**Exercise requirements**
How many lines of the entries below include the word "netswitch"? Answer with the number alone.

Source data
------------------------

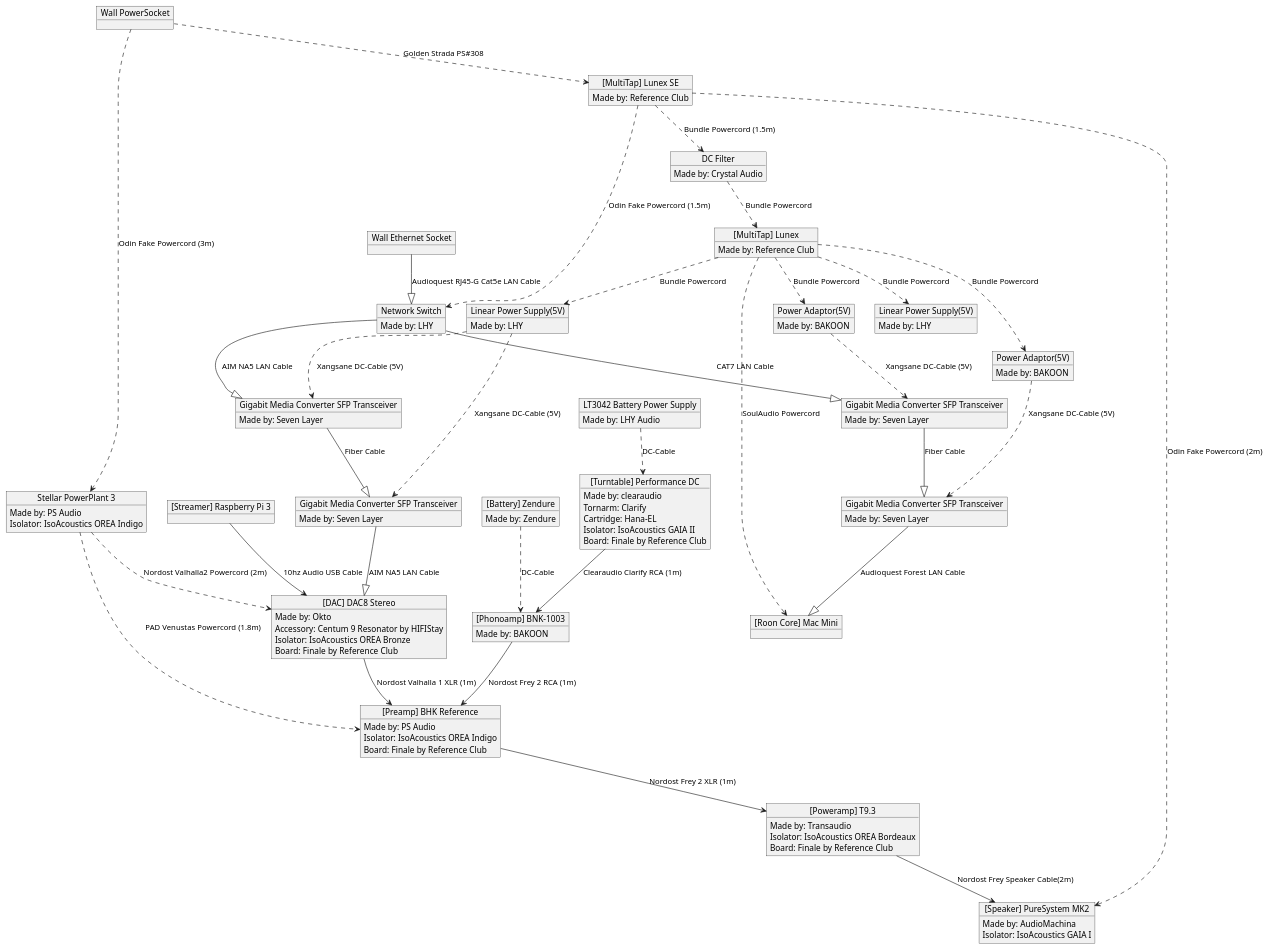
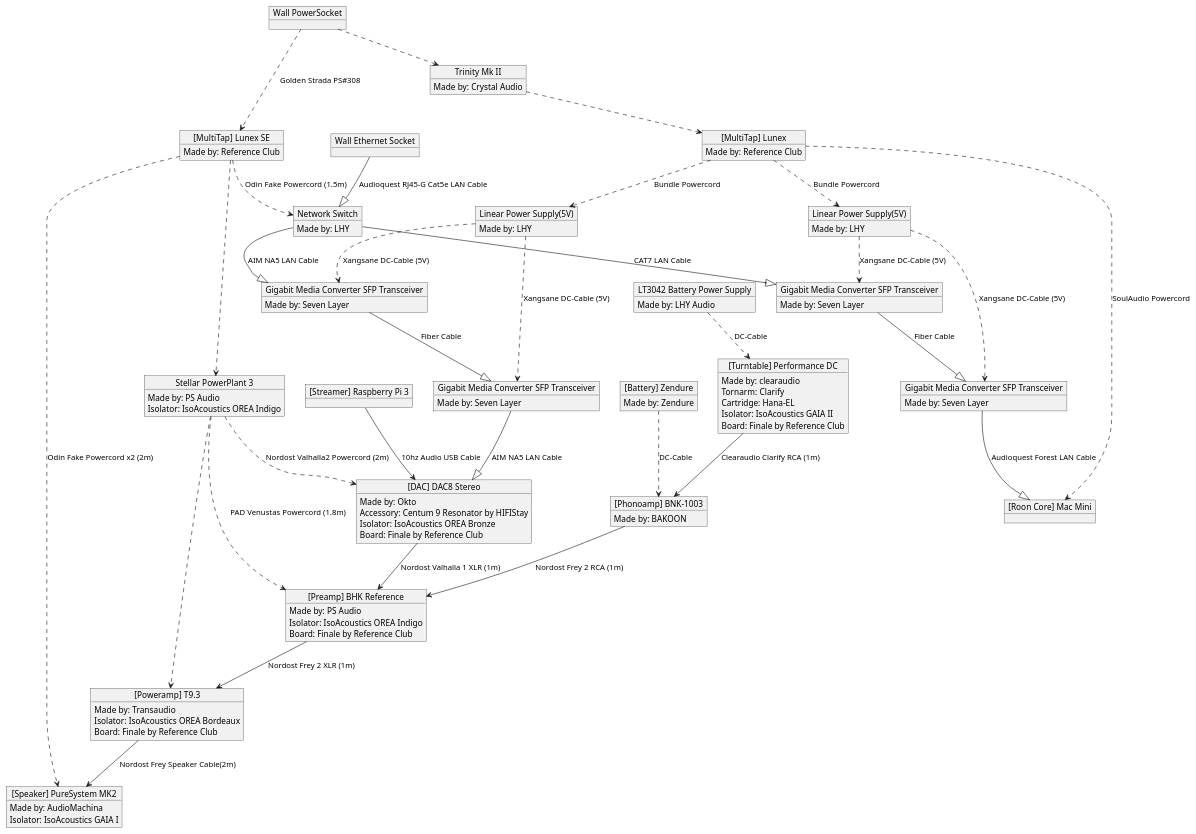
The diagram in hifi-audio/system_260306.puml (zebehn/zebehn.github.io), drawn with PlantUML before and after one commit.

Commit message:
Update hi-fi system: power topology, components, and isolators
- Poweramp: EDGE NL10.1 → Transaudio T9.3
- Phonoamp: CAP-1002 → BAKOON BNK-1003 (Zendure battery)
- Turntable power: LHY Audio LT3042 battery supply
- Streamer: Raspberry Pi 3 with 10hz Audio USB cable
- Power chain: Wall → Lunex SE → Stellar PP3 → (Preamp, Poweramp, DAC)
- Network chain: Wall → Trinity Mk II → Lunex → (Mac Mini, LHY LPS x2)
- All SFP transceivers powered via LHY Linear PS
- IsoAcoustics isolators on all main components
- Speaker active woofer: dual Odin Fake powercords

```diff
--- a/hifi-audio/system_260306.puml
+++ b/hifi-audio/system_260306.puml
@@ -1,125 +1,117 @@
 @startuml minsu-hifi-260306v1
 
 object "[DAC] DAC8 Stereo" as dac
 dac : Made by: Okto
 dac : Accessory: Centum 9 Resonator by HIFIStay
 dac : Isolator: IsoAcoustics OREA Bronze
 dac : Board: Finale by Reference Club
 
 object "[Turntable] Performance DC" as turntable
 turntable : Made by: clearaudio
 turntable : Tornarm: Clarify
 turntable : Cartridge: Hana-EL
 turntable : Isolator: IsoAcoustics GAIA II
 turntable : Board: Finale by Reference Club
 
 object "[Preamp] BHK Reference" as preamp
 preamp : Made by: PS Audio
 preamp : Isolator: IsoAcoustics OREA Indigo
 preamp : Board: Finale by Reference Club
 
 object "[Poweramp] T9.3" as poweramp
 poweramp : Made by: Transaudio
 poweramp : Isolator: IsoAcoustics OREA Bordeaux
 poweramp : Board: Finale by Reference Club
 
 object "[Phonoamp] BNK-1003" as phononamp
 phononamp : Made by: BAKOON
 
-object "Power Adaptor(5V)" as adaptor1
-adaptor1 : Made by: BAKOON
-
-object "Power Adaptor(5V)" as adaptor3
-adaptor3 : Made by: BAKOON
-
 object "LT3042 Battery Power Supply" as batteryps
 batteryps : Made by: LHY Audio
 
 object "Linear Power Supply(5V)" as linear1
 linear1 : Made by: LHY
 
 object "Linear Power Supply(5V)" as linear2
 linear2 : Made by: LHY
 
 object "[Battery] Zendure" as battery
 battery : Made by: Zendure
 
 object "[Speaker] PureSystem MK2" as speaker
 speaker : Made by: AudioMachina
 speaker : Isolator: IsoAcoustics GAIA I
 
 object "[Streamer] Raspberry Pi 3" as streamer
 
 object "[Roon Core] Mac Mini" as macmini
 
 object "[MultiTap] Lunex SE" as multitap1
 multitap1 : Made by: Reference Club
 
 object "[MultiTap] Lunex" as multitap2
 multitap2 : Made by: Reference Club
 
-object "DC Filter" as dcfilter1
-dcfilter1 : Made by: Crystal Audio
+object "Trinity Mk II" as powerfilter
+powerfilter : Made by: Crystal Audio
 
 object "Stellar PowerPlant 3" as powerregenerator
 powerregenerator : Made by: PS Audio
 powerregenerator : Isolator: IsoAcoustics OREA Indigo
 
 object "Wall PowerSocket" as wallpowersocket
 object "Wall Ethernet Socket" as walllansocket
 
 object "Network Switch" as netswitch
 netswitch : Made by: LHY
 
 object "Gigabit Media Converter SFP Transceiver" as fiberhub1
 fiberhub1 : Made by: Seven Layer
 
 object "Gigabit Media Converter SFP Transceiver" as fiberhub2
 fiberhub2 : Made by: Seven Layer
 
 object "Gigabit Media Converter SFP Transceiver" as fiberhub3
 fiberhub3 : Made by: Seven Layer
 
 object "Gigabit Media Converter SFP Transceiver" as fiberhub4
 fiberhub4 : Made by: Seven Layer
 
 dac --> preamp : Nordost Valhalla 1 XLR (1m)
 preamp --> poweramp : Nordost Frey 2 XLR (1m)
 poweramp --> speaker : Nordost Frey Speaker Cable(2m)
 phononamp --> preamp : Nordost Frey 2 RCA (1m)
 turntable --> phononamp: Clearaudio Clarify RCA (1m)
 
-wallpowersocket ..> powerregenerator : Odin Fake Powercord (3m)
+wallpowersocket ..> multitap1: Golden Strada PS#308
+multitap1 ..> powerregenerator
+powerregenerator ..> preamp: PAD Venustas Powercord (1.8m)
+powerregenerator ..> poweramp
 powerregenerator ..> dac : Nordost Valhalla2 Powercord (2m)
-powerregenerator ..> preamp: PAD Venustas Powercord (1.8m)
 
-wallpowersocket ..> multitap1: Golden Strada PS#308
-
-dcfilter1 ..> multitap2: Bundle Powercord
+wallpowersocket ..> powerfilter
+powerfilter ..> multitap2
 multitap2 ..> linear1: Bundle Powercord
 multitap2 ..> linear2: Bundle Powercord
-multitap2 ..> adaptor1: Bundle Powercord
-multitap2 ..> adaptor3: Bundle Powercord
-adaptor1 ..> fiberhub3: Xangsane DC-Cable (5V)
-adaptor3 ..> fiberhub4: Xangsane DC-Cable (5V)
+linear1 ..> fiberhub3: Xangsane DC-Cable (5V)
+linear1 ..> fiberhub4: Xangsane DC-Cable (5V)
 multitap2 ..> macmini: SoulAudio Powercord
 
 batteryps ..> turntable: DC-Cable
-multitap1 ..> speaker: Odin Fake Powercord (2m)
+multitap1 ..> speaker: Odin Fake Powercord x2 (2m)
 battery ..> phononamp: DC-Cable
 multitap1 ..> netswitch: Odin Fake Powercord (1.5m)
-multitap1 ..> dcfilter1: Bundle Powercord (1.5m)
 linear2 ..> fiberhub1: Xangsane DC-Cable (5V)
 linear2 ..> fiberhub2: Xangsane DC-Cable (5V)
 
 streamer --> dac: 10hz Audio USB Cable
 
 walllansocket --|> netswitch: Audioquest RJ45-G Cat5e LAN Cable
 netswitch --|> fiberhub1: AIM NA5 LAN Cable
 fiberhub1 --|> fiberhub2: Fiber Cable
 fiberhub2 --|> dac: AIM NA5 LAN Cable
 netswitch --|> fiberhub3: CAT7 LAN Cable
 fiberhub3 --|> fiberhub4: Fiber Cable
 fiberhub4 --|> macmini: Audioquest Forest LAN Cable
 
 @enduml
```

------------------------

**Response**
6